Resource

Scenes from the Confederate Home Front

A Baltimore artist depicts the hardships and struggles of Confederate women.

Valiant Men

Adalbert John Volck (artist), “Valiant Men – “Dat Fite Mit Siegel,” Confederate War Etchings, 1863. New-York Historical Society Library.

Print Image
Tracks of the Armies

Adalbert John Volck (artist), “Tracks of the Armies,” Confederate War Etchings, 1863. New-York Historical Society Library.

Print Image
Slaves Concealing Their Master

Adalbert John Volck (artist), “Slaves Concealing Their Master from a Search Party,” Confederate War Etchings, 1863. New-York Historical Society Library.

Print Image
Searching for Arms

Adalbert John Volck (artist), “Searching for Arms,” Confederate War Etchings, 1863. New-York Historical Society Library.

Print Image
Offering of Bells

Adalbert John Volck (artist), “Offering of Bells to be Cast into Cannon,” Confederate War Etchings, 1863. New-York Historical Society Library.

Print Image
Making Clothes for the Boys

Adalbert John Volck (artist), “Making Clothes for the Boys in the Army,” Confederate War Etchings, 1863. New-York Historical Society Library.

Print Image
Jamison’s Jayhawkers

Adalbert John Volck (artist), “Jamison’s Jayhawkers,” Confederate War Etchings, 1863. New-York Historical Society Library.

Print Image
Formation of Guerilla Bands

Adalbert John Volck (artist), “Formation of Guerilla Bands,” Confederate War Etchings, 1863. New-York Historical Society Library.

Print Image
Cave Life in Vicksburg

Adalbert John Volck (artist), “Cave Life in Vicksburg During the Siege,” Confederate War Etchings, 1863. New-York Historical Society Library.

Print Image

Background

Confederate women experienced the ravages of the Civil War more intimately than Union women. Both nations lost husbands, sons, fathers, and brothers, but the smaller population of the Confederacy meant that these losses added up to a higher percentage of the total population.
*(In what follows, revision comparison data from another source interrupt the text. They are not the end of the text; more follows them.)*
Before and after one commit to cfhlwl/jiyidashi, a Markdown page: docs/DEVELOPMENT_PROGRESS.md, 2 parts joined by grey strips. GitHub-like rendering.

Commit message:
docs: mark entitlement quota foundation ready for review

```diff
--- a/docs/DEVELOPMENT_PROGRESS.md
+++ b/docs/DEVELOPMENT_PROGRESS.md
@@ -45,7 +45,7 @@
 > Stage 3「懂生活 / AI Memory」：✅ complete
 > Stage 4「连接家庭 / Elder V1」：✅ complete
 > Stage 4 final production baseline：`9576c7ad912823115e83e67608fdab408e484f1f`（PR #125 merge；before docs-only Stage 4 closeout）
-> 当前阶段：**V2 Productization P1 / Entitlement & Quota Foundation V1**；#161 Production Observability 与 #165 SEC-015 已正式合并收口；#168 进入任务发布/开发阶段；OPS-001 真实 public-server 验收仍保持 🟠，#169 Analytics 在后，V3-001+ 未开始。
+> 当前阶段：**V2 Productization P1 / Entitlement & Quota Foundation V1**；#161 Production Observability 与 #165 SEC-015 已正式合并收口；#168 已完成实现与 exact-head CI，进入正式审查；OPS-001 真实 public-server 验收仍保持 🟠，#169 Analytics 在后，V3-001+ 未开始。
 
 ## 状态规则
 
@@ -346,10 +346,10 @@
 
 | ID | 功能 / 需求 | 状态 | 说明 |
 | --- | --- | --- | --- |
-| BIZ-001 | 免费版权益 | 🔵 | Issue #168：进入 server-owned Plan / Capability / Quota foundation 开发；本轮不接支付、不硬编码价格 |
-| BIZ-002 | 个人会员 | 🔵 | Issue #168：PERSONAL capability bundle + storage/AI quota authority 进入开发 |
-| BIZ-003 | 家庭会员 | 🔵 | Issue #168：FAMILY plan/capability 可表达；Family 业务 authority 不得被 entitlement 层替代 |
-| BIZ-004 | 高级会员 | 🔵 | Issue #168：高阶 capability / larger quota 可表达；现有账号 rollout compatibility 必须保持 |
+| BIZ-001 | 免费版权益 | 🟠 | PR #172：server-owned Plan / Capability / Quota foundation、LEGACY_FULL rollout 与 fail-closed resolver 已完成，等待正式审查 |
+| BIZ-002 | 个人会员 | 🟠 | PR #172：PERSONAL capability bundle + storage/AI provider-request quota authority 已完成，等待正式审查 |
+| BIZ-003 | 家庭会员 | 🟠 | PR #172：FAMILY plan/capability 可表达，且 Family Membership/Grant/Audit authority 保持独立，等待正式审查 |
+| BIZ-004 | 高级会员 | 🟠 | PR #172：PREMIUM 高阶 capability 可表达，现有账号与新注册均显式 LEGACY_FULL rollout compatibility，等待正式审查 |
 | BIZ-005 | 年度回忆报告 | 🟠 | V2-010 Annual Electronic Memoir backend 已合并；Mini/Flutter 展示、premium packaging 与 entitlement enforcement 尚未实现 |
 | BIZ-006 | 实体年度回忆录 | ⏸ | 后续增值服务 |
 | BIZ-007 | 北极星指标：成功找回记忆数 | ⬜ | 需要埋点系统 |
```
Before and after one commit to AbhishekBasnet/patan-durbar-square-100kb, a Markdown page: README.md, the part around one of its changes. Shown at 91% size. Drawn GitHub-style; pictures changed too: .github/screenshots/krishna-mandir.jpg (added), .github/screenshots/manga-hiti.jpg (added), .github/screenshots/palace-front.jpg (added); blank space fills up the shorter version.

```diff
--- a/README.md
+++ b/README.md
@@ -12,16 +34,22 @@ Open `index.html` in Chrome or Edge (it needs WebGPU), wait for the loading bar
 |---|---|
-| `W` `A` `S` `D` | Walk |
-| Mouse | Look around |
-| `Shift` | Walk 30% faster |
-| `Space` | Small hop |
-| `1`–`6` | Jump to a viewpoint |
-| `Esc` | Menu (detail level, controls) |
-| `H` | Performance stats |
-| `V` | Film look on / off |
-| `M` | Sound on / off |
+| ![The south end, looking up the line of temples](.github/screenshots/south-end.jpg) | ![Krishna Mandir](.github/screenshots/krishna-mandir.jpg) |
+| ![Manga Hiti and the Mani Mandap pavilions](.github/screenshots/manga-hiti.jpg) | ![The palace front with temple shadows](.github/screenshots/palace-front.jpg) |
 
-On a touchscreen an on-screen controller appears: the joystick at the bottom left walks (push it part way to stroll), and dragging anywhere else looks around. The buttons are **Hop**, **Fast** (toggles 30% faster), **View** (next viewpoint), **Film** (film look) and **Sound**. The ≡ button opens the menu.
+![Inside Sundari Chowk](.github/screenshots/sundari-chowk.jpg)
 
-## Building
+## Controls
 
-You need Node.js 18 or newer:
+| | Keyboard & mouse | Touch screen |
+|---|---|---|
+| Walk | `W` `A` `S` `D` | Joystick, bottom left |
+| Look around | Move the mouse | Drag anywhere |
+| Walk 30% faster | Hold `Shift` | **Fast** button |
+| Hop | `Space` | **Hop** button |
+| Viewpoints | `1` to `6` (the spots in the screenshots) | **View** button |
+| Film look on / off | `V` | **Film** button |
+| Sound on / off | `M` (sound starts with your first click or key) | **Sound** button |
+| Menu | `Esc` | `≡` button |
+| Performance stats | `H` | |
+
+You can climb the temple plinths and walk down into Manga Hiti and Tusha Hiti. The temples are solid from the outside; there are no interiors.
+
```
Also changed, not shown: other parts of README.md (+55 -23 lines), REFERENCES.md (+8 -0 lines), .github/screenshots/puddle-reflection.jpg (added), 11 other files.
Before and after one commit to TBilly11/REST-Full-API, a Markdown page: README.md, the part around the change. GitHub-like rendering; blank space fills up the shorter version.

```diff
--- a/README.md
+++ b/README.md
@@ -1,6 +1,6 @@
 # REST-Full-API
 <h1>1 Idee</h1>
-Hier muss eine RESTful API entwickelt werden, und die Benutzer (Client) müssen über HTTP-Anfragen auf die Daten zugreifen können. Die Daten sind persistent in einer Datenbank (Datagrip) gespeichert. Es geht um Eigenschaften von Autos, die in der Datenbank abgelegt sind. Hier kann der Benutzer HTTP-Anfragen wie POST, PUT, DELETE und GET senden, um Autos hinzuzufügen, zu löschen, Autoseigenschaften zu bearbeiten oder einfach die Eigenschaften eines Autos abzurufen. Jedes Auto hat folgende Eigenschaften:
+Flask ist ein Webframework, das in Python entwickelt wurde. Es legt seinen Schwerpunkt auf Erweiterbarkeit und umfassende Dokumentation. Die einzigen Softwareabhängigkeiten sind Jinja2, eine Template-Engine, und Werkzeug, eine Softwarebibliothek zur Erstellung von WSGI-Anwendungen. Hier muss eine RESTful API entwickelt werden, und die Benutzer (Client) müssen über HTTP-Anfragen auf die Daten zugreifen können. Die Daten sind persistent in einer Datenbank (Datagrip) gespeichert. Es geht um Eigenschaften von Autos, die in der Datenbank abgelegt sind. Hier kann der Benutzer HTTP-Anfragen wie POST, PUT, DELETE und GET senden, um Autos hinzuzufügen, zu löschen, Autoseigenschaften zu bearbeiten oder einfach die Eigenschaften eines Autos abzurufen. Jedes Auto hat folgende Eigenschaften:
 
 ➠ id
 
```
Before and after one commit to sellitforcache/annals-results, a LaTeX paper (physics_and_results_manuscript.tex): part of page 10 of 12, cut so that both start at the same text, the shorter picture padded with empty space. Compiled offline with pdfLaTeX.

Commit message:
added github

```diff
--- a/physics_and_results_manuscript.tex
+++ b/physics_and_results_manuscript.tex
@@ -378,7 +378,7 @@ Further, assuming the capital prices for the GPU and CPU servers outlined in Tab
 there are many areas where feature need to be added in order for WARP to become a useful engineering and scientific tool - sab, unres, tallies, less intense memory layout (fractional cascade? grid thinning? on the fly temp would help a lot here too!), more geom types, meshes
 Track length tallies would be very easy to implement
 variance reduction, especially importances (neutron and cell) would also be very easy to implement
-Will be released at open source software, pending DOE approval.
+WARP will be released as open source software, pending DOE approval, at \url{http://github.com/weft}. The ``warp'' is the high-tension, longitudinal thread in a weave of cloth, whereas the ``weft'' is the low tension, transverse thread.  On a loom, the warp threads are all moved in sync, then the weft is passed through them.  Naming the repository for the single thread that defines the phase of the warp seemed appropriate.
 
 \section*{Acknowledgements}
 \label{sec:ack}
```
The loss of trade throughout the war meant that Confederate women lacked the food and goods they needed to survive. And by the war’s end, nearly every part of the Confederacy had been invaded or occupied by Union troops, bringing the violence and horrors of the battlefield directly into many women’s lives and homes.

About the Image

These engravings were created by Dr. Adalbert John Volck during the first half of the Civil War. Volck was a German immigrant who worked in Baltimore as a dentist. He created the engravings as a response to the pro-Union work of another German immigrant artist named Thomas Nast. Volck wanted to make illustrations that were sympathetic to the Confederacy. In all, he published 30 engravings that he circulated to 200 subscribers.

These nine engravings from Volck’s collection highlight the struggles and efforts of Confederate women. Because Volck’s goal was emotional impact rather than accuracy, the scenes should not be taken as absolute fact. However, they do evoke the trials and tribulations experienced by Confederate women throughout the war.

Vocabulary

  • Confederate: Relating to the group of states that seceded from the United States before the Civil War in order to preserve slavery.
  • engraving: A picture made from an engraved plate of metal or wood.
  • Union: The name for the states that remained a part of the United States during the Civil War.

Discussion Questions

  • What do these scenes reveal about life on the Confederate home front?
  • Why do you think Volck dedicated so many of his 30 engravings to the experiences of Confederate women?
  • What is the value of examining works of art that don’t necessarily depict exact events?
Print Section

Suggested Activities

Themes

AMERICAN CULTURE; DOMESTICITY AND FAMILY

New-York Historical Society Curriculum Library Connections

Source Notes
Print Section
Print Entire Page